Fighting indifference is the first step to ending the global migration crisis

Published: 5 May 2015 16:11 CET

By Joelle Tanguy, IFRC undersecretary general

For millions of Europeans, the Mediterranean conjures visions of temperate breezes, treasures of antiquity and tranquil waters. But for hundreds of thousands of people coming to Europe and millions back in their homeland, the Mediterranean is now seen as a deadly border, a mass grave. How can we accept with indifference that view of the world and the little empathy or sympathy the migrants’ plight inspires?

Last year, the number of people forced to flee their homes across the world exceeded 50 million for the first time since the Second World War. Over 5,000 people are believed to have died while attempting to cross the Mediterranean to Europe in the last 18 months. Since January, 1,750 people have died en route from Libya to Lampedusa, making it the deadliest migrant route in the world.
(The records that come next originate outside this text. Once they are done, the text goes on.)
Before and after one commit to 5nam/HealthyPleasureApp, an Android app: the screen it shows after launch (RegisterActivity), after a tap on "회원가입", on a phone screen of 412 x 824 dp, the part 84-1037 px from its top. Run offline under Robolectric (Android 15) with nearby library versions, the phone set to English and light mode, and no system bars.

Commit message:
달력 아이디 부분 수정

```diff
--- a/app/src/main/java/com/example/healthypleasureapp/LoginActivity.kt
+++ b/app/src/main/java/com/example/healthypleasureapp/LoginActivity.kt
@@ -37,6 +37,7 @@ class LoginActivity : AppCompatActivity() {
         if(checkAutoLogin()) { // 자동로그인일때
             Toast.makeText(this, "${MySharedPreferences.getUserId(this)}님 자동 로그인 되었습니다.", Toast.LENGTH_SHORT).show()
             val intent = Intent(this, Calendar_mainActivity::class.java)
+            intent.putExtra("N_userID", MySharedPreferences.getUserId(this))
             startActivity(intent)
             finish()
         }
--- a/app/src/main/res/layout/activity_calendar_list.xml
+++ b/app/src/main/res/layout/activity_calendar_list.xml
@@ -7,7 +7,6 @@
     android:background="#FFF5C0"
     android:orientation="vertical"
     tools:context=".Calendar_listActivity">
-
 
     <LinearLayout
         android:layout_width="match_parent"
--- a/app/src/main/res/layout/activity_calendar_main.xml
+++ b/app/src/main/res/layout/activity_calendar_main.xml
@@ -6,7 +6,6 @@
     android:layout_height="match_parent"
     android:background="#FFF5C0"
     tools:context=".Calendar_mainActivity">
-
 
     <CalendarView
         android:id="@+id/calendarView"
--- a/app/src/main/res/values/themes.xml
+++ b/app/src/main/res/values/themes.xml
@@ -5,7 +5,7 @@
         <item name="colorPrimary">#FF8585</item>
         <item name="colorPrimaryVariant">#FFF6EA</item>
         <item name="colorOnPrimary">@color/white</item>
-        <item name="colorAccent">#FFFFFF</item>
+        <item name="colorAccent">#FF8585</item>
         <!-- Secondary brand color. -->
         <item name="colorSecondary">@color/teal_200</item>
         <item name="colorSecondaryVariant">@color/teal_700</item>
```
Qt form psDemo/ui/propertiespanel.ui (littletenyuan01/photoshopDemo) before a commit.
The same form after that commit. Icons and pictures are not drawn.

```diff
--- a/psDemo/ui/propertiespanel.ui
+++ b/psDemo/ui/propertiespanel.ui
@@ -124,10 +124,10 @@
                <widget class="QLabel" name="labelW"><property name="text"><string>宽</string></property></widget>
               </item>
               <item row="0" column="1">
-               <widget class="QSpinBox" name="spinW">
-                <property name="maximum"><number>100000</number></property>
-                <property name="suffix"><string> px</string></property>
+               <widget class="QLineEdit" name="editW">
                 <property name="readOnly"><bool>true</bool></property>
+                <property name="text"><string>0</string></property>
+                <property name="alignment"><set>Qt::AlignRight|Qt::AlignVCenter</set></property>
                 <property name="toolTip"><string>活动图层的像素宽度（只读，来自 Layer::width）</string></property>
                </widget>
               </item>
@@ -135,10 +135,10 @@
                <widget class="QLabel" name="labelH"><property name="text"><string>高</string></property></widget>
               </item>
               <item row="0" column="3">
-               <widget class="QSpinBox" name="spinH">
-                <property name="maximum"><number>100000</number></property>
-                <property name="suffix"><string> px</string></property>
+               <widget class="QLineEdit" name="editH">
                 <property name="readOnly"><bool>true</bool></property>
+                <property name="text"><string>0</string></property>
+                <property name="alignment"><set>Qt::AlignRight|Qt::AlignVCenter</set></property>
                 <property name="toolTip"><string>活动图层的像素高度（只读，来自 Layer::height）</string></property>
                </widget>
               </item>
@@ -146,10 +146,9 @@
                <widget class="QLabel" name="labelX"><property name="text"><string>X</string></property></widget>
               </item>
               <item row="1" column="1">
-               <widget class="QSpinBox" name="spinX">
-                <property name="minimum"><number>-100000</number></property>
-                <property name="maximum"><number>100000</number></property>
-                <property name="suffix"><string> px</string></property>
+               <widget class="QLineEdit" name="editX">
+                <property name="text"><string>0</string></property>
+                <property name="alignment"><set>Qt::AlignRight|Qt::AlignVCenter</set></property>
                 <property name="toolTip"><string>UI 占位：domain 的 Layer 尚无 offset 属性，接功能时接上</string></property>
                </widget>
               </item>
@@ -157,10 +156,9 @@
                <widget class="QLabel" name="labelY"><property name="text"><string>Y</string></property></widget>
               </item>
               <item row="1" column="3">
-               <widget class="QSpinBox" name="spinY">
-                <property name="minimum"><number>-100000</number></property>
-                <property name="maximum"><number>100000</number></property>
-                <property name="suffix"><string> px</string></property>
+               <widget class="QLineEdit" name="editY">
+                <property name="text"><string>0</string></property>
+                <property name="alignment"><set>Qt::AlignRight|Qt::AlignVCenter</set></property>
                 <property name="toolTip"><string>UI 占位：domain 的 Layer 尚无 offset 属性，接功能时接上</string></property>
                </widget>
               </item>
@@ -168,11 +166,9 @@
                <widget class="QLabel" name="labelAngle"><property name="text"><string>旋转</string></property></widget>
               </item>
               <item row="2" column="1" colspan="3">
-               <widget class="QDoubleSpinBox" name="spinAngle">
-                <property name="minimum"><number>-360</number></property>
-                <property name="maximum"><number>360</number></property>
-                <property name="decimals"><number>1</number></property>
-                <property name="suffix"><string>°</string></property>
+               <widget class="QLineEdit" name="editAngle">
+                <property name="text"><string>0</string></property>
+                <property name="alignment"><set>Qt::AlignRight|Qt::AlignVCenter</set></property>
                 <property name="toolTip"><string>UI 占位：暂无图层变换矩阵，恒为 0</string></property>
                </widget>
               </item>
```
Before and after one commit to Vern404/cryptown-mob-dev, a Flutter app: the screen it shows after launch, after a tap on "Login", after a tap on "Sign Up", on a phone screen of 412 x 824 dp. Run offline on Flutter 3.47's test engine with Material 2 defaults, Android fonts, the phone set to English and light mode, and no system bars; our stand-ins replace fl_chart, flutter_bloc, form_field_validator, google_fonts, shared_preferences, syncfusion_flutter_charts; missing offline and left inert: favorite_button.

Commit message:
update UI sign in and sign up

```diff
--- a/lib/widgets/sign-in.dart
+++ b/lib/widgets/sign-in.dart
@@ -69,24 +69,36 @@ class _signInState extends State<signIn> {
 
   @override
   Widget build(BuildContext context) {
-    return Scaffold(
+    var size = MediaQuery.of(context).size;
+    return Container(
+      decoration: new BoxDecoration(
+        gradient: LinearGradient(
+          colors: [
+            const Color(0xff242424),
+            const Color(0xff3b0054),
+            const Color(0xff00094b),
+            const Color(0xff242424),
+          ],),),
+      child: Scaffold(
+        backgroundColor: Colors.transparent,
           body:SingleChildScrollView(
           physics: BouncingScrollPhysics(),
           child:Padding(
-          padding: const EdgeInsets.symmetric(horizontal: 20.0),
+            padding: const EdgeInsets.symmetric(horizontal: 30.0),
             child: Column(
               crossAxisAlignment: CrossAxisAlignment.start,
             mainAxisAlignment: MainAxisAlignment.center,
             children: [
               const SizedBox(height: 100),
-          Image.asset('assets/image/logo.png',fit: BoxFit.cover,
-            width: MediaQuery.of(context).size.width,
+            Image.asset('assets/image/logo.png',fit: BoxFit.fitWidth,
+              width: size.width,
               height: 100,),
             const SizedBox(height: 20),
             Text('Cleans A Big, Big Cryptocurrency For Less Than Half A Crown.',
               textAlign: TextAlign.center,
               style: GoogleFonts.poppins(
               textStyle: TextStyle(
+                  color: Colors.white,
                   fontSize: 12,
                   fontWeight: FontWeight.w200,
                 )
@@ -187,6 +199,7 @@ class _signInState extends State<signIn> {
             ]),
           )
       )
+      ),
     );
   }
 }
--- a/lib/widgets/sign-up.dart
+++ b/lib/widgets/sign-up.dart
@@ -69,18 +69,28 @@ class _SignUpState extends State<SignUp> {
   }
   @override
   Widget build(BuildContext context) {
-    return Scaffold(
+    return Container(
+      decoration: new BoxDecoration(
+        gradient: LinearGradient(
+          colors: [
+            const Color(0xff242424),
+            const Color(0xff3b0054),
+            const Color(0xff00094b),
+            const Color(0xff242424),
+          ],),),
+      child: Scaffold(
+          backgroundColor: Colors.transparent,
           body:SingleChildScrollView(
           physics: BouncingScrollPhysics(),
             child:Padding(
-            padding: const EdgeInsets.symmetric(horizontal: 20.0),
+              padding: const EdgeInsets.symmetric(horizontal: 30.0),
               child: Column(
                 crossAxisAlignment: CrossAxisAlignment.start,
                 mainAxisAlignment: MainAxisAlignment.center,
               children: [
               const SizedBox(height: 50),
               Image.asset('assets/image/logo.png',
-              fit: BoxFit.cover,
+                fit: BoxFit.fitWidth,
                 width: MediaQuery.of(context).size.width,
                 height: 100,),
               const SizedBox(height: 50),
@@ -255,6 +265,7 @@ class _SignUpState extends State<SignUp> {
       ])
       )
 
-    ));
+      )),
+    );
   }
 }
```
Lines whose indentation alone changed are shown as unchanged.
The catastrophe on April 18, 2015 in which a boat carrying 800 migrants capsized represents the single largest loss of life on the Mediterranean.

The numbers of those attempting to cross are swelling. This weekend alone – in what became the biggest rescue operation of the year – almost 7,000 migrants were rescued from overcrowded boats doing the perilous journey, including a baby girl born after the rescue on an Italian navy ship.

They were fleeing conflict and poverty in parts of Africa, the Middle East and Asia; seeking opportunities for a better and safer life for themselves and their families.

What happened to these stranded migrants on what could have been their last, deadly journey? They were returned to war-torn Libya actually. Most likely they will take the risk again and human traffickers will continue to thrive on the chaos to profit from their aspirations to find safety, prosperity and dignity.

On the same weekend, thousands of miles away, a joint military-police task force discovered the mass grave containing at least 30 bodies in Thailand, near the border with Malaysia. These migrants from Myanmar and Bangladesh, trafficked across the Andaman Sea, starved to death or died of disease while held by traffickers who were awaiting payment of ransoms before smuggling them into Malaysia.

These tragedies illustrate a larger, global crisis unfolding on all continents. Red Cross and Red Crescent volunteers are often on the front-line of efforts to provide assistance and protection to vulnerable migrants. They enjoy great support from host communities however poor they may be. In Sicily for example, local communities have demonstrated such wonderful humanity, hospitality and solidarity with the migrants. Why doesn’t the world feel the same way?

With global mobility on the rise, partly fuelled by large scale urbanisation, economic disparities and protracted conflicts, the international community is repeatedly proving its inability to address the plight of the most vulnerable migrants around the world.

All migrants share with us dreams of a life of dignity and prosperity. Many are running simply to stay alive. Many meet tragedy and indifference to their suffering and aspirations.

The public narrative around migrants is at fault. Their plight is ignored and potential is obscured in the rush to portray them as a cloaked threat, woven in a confused security and economic discourse that fuels hatred and indifference.

There is an urgent need to challenge the acceptance of these deadly journeys, to understand the causes and consequences, to find humane and effective ways of enhancing their protection, and finding solutions to the crisis at hand.

Find the migrant in you. We are all seeking life of dignity and prosperity.